This is NOT the story of Sniff, Scurry, Hem and Haw, the characters featured in the popular management best-seller by Spencer Johnson. In fact, there are no boneheaded managers who speak in unintelligible metaphors they picked up while browsing the newsstands before their flight anywhere within fifty yards of this article.
No, this is the story of cheese.
In particular, who moved it.
See, one of the foibles of being single is the sometimes unfortunate necessity of Roommates. Now Roommates are different from significant others or spouses or children in that you don?t have any relationship with them, you can?t withhold sex or the remote control or Nintendo from them if they do something annoying. Roommates are different in that you can?t be unreasonable with them either.

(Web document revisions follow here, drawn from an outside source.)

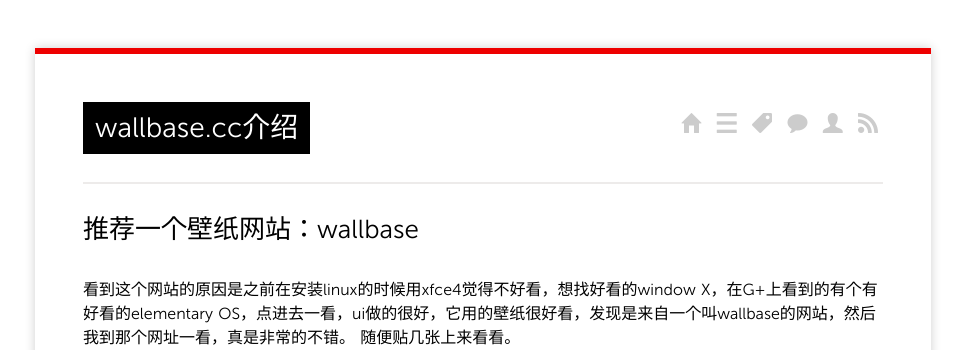
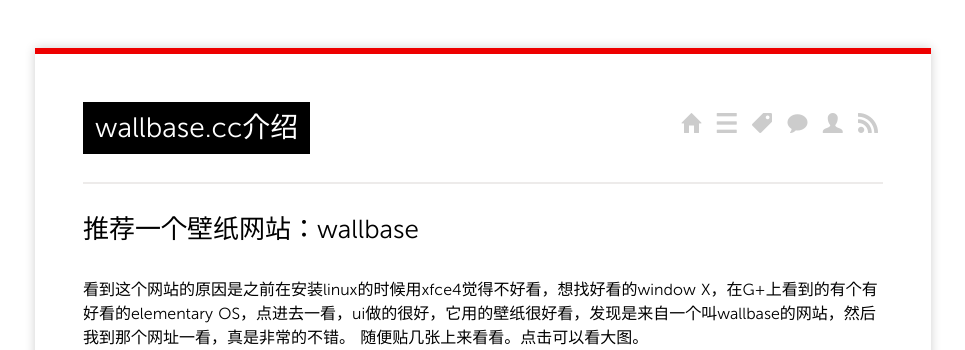
Before and after one commit to stefwoo/stefwoo.github.com, a Jekyll site: the page built from _posts/2013/2013-11-3-wallbase.md, in a window 1280 px wide and 900 px high, cut to the strip 0-350 px from the top of the window. Shown: the whole strip, without its empty margins (157-1122 px from the left). Built offline with Jekyll 4.4.1, drawn with Linux system fonts in a browser that asks for light colours; Markdown is read by kramdown in place of the engine named in the settings; comment, search, counter and statistics services are not loaded.

Commit message:
modify wallbase

```diff
--- a/_posts/2013/2013-11-3-wallbase.md
+++ b/_posts/2013/2013-11-3-wallbase.md
@@ -9,33 +9,33 @@
 ## 推荐一个壁纸网站：wallbase
 
 看到这个网站的原因是之前在安装linux的时候用xfce4觉得不好看，想找好看的window X，在G+上看到的有个有好看的elementary OS，点进去一看，ui做的很好，它用的壁纸很好看，发现是来自一个叫wallbase的网站，然后我到那个网址一看，真是非常的不错。
-随便贴几张上来看看。
+随便贴几张上来看看。点击可以看大图。
 
-<a id="single_1" href="http://wpimg-wpimg.stor.sinaapp.com/original/63ed4f52fb19ba50523ae268e6a09066.jpg" title="stefwoo.info">
+<a class="fancybox" rel="gallery1" id="single_1" href="http://wpimg-wpimg.stor.sinaapp.com/original/63ed4f52fb19ba50523ae268e6a09066.jpg" title="stefwoo.info">
     <img src="http://wpimg-wpimg.stor.sinaapp.com/200/63ed4f52fb19ba50523ae268e6a09066.jpg" alt="" />
 </a>
 
-<a id="single_1" href="http://wpimg-wpimg.stor.sinaapp.com/original/9d4aea88ed1a4232a985fc559144fa84.jpg" title="stefwoo.info">
+<a class="fancybox" rel="gallery1" id="single_1" href="http://wpimg-wpimg.stor.sinaapp.com/original/9d4aea88ed1a4232a985fc559144fa84.jpg" title="stefwoo.info">
     <img src="http://wpimg-wpimg.stor.sinaapp.com/200/9d4aea88ed1a4232a985fc559144fa84.jpg" alt="" />
 </a>
 
-<a id="single_1" href="http://wpimg-wpimg.stor.sinaapp.com/original/ffba508db8a34783f6015bfce2de4a71.jpg" title="stefwoo.info">
+<a class="fancybox" rel="gallery1" id="single_1" href="http://wpimg-wpimg.stor.sinaapp.com/original/ffba508db8a34783f6015bfce2de4a71.jpg" title="stefwoo.info">
     <img src="http://wpimg-wpimg.stor.sinaapp.com/200/ffba508db8a34783f6015bfce2de4a71.jpg" alt="" />
 </a>
 
-<a id="single_1" href="http://wpimg-wpimg.stor.sinaapp.com/original/f721bd6dc208545ff9d8de26bbf7fbac.jpg" title="stefwoo.info">
+<a class="fancybox" rel="gallery1" id="single_1" href="http://wpimg-wpimg.stor.sinaapp.com/original/f721bd6dc208545ff9d8de26bbf7fbac.jpg" title="stefwoo.info">
     <img src="http://wpimg-wpimg.stor.sinaapp.com/200/f721bd6dc208545ff9d8de26bbf7fbac.jpg" alt="" />
 </a>
 
-<a id="single_1" href="http://wpimg-wpimg.stor.sinaapp.com/original/d49ae7ca96d8d93674c769b22b6a0d17.jpg" title="stefwoo.info">
+<a class="fancybox" rel="gallery1" id="single_1" href="http://wpimg-wpimg.stor.sinaapp.com/original/d49ae7ca96d8d93674c769b22b6a0d17.jpg" title="stefwoo.info">
     <img src="http://wpimg-wpimg.stor.sinaapp.com/200/d49ae7ca96d8d93674c769b22b6a0d17.jpg" alt="" />
 </a>
 
-<a id="single_1" href="http://wpimg-wpimg.stor.sinaapp.com/original/77c4c5b8bfa62c53b10d72cbce9ad7a8.jpg" title="stefwoo.info">
+<a class="fancybox" rel="gallery1" id="single_1" href="http://wpimg-wpimg.stor.sinaapp.com/original/77c4c5b8bfa62c53b10d72cbce9ad7a8.jpg" title="stefwoo.info">
     <img src="http://wpimg-wpimg.stor.sinaapp.com/200/77c4c5b8bfa62c53b10d72cbce9ad7a8.jpg" alt="" />
 </a>
 
-<a id="single_1" href="http://wpimg-wpimg.stor.sinaapp.com/original/52e5823cb35c6666e1bbf70d987128a0.jpg" title="stefwoo.info">
+<a class="fancybox" rel="gallery1" id="single_1" href="http://wpimg-wpimg.stor.sinaapp.com/original/52e5823cb35c6666e1bbf70d987128a0.jpg" title="stefwoo.info">
     <img src="http://wpimg-wpimg.stor.sinaapp.com/200/52e5823cb35c6666e1bbf70d987128a0.jpg" alt="" />
 </a>
 
```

No, Roommates are a different breed. You co-exist in a living space, but you each have your sacred amd holy don’t you come in here it’s my have to get away from you sanctuary space. If you’re friends, you may hang out together, and you may even do some of your grocery shopping together. If you’re just Roommates, you may even have a line drawn in the refrigerator.
But no matter what kind of Roommate you have, you have a routine. You know when she has to shower in order to make it to work in time, she knows when you like to make your call for takeout. You move around each other, making sure you don’t touch their belongings, making sure you don’t annoy them. God knows you need their contribution to the rent and utilities; you don’t want to make her mad.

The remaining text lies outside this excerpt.